__Requirement__. In the listing below, every line with the word "index" needs to be copied.

:::

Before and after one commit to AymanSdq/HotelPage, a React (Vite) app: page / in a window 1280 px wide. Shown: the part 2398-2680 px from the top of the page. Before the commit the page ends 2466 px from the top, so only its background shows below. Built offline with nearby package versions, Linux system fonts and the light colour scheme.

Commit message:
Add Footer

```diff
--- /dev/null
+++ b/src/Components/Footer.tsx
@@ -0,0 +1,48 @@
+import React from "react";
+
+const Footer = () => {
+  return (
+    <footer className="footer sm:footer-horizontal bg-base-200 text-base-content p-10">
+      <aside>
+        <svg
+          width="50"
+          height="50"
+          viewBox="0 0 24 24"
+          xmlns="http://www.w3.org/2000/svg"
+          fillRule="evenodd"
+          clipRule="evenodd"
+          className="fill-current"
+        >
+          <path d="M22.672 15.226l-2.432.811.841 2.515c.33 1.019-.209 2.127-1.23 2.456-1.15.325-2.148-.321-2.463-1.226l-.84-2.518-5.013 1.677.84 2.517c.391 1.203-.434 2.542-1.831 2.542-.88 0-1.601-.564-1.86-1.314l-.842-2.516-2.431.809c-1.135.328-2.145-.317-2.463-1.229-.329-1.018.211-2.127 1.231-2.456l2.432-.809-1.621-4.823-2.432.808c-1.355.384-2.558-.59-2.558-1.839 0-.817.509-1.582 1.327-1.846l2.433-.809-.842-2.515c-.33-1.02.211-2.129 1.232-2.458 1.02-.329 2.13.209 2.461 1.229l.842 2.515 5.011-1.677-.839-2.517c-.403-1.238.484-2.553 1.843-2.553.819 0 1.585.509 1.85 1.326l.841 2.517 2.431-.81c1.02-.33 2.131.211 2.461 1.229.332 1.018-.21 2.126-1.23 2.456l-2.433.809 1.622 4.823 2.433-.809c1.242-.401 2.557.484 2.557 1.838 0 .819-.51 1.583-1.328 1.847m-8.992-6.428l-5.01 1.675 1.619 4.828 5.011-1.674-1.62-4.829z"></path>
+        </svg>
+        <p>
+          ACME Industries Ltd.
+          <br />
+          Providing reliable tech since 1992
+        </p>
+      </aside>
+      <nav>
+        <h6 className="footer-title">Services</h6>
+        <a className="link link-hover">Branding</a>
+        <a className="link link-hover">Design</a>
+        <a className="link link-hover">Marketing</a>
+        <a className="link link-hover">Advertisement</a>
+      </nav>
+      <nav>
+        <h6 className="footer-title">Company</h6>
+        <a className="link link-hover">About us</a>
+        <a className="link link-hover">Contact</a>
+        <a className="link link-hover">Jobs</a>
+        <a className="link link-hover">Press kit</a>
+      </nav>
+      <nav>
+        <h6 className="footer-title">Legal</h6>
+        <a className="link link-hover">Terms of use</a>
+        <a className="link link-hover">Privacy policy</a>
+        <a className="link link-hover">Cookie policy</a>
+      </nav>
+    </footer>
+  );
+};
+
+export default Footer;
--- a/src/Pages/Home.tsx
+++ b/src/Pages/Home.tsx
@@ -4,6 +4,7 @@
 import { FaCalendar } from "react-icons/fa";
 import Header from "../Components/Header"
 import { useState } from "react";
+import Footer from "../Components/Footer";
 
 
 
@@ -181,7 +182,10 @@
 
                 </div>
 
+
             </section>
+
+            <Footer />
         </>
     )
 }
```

:::

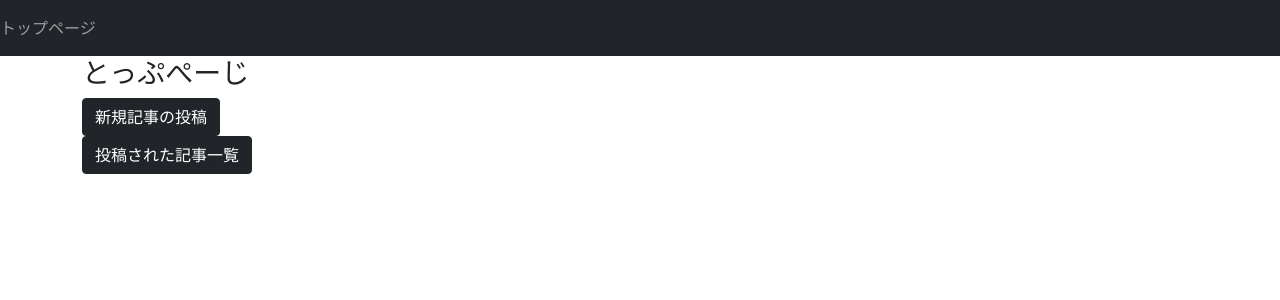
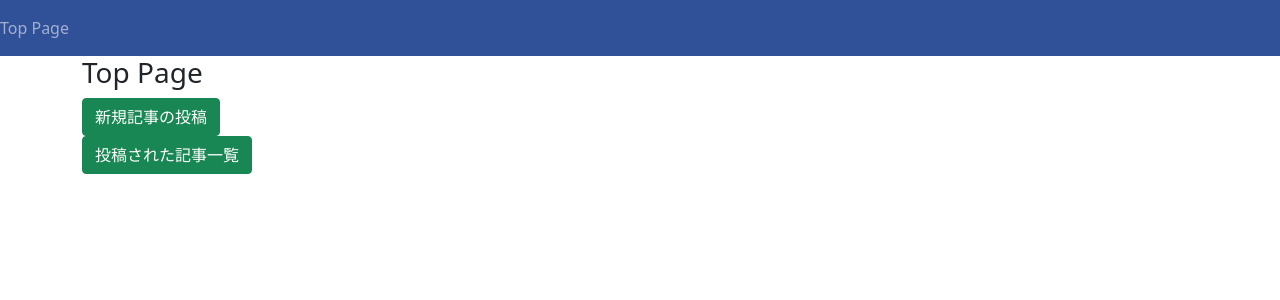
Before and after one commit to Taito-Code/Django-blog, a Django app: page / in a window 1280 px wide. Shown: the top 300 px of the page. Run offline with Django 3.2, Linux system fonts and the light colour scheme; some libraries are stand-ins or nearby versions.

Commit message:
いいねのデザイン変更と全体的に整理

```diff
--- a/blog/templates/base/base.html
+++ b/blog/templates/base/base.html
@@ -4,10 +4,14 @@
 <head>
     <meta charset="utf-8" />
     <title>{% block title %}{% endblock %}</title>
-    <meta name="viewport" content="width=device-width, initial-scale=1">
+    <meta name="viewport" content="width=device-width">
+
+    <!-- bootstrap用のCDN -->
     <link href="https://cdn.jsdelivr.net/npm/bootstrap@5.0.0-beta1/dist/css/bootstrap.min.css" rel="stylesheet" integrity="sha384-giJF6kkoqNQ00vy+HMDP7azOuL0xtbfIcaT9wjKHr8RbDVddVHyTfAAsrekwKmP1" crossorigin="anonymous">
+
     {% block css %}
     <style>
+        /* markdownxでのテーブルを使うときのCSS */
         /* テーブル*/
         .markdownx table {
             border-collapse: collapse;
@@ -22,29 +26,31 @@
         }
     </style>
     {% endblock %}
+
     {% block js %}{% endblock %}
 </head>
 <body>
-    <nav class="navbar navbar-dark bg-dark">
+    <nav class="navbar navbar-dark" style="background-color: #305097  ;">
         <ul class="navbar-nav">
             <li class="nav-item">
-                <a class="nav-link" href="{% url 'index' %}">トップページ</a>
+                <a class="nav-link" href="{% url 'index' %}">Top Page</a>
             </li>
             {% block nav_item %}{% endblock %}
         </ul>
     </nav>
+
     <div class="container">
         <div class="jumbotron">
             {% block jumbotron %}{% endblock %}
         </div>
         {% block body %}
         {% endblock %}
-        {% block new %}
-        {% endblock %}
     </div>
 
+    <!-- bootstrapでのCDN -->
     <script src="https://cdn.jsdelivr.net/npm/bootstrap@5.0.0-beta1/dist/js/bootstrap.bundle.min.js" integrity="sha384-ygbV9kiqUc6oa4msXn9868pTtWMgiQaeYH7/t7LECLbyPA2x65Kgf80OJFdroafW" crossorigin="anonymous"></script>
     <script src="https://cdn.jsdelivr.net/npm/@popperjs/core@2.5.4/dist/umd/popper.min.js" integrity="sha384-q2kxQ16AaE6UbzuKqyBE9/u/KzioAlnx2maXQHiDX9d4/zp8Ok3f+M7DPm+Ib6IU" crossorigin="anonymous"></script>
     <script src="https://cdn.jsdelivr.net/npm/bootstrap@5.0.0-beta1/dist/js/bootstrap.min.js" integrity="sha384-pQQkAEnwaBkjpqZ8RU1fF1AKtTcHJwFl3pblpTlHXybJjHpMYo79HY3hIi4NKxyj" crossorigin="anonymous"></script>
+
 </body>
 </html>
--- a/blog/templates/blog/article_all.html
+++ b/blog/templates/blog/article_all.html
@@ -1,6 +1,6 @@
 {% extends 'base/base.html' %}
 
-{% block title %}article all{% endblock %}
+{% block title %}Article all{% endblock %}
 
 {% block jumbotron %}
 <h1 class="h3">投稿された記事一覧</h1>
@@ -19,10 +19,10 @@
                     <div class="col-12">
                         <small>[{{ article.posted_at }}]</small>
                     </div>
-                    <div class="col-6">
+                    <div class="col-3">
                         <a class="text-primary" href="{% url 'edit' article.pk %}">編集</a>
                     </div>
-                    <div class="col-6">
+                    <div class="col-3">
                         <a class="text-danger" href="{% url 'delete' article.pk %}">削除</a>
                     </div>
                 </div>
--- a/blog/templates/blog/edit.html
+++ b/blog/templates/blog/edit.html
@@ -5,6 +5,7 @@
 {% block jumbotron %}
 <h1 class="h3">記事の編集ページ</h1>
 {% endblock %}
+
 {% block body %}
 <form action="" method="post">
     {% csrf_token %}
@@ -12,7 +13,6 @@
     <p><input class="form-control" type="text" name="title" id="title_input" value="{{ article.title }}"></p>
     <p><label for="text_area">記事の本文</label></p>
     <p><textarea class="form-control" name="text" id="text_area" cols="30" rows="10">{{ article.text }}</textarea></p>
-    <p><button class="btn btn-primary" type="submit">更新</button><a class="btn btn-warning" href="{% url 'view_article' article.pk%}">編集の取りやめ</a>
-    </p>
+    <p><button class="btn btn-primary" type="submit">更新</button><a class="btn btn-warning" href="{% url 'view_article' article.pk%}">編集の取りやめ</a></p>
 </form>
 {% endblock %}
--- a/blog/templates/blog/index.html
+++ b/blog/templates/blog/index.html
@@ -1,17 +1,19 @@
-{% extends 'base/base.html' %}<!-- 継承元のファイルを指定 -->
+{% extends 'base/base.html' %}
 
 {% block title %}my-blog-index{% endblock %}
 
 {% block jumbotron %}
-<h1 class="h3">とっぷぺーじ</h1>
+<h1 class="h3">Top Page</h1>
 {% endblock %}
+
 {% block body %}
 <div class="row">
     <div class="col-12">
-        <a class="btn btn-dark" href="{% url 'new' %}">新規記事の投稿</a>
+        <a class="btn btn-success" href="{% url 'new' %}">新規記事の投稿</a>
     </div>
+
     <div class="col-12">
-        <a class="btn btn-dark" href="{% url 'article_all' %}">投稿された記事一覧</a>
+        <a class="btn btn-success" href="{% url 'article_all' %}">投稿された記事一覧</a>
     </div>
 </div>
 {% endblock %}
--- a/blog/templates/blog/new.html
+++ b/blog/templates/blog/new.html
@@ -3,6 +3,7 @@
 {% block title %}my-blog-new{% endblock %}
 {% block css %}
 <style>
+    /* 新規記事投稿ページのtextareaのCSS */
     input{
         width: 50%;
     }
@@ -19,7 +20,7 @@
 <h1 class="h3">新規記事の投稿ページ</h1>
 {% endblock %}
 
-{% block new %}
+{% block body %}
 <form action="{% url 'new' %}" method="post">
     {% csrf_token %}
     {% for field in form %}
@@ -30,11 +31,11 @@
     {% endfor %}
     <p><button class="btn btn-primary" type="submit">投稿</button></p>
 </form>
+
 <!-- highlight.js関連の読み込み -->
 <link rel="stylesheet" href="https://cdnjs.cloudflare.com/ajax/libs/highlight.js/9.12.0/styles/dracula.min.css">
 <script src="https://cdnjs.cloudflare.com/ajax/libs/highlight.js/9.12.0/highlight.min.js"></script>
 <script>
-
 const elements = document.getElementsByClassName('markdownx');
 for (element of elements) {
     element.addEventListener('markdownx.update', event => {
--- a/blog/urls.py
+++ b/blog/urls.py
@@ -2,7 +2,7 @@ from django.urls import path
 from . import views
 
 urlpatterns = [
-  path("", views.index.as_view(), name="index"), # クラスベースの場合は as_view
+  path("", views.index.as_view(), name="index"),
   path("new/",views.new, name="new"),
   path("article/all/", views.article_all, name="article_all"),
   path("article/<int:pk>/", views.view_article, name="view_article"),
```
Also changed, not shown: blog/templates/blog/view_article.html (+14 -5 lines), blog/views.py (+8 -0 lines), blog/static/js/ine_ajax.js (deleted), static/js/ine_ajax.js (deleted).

:::

__Output below__.
-                <a class="nav-link" href="{% url 'index' %}">トップページ</a>
+                <a class="nav-link" href="{% url 'index' %}">Top Page</a>
--- a/blog/templates/blog/index.html
+++ b/blog/templates/blog/index.html
 {% block title %}my-blog-index{% endblock %}
-  path("", views.index.as_view(), name="index"), # クラスベースの場合は as_view
+  path("", views.index.as_view(), name="index"),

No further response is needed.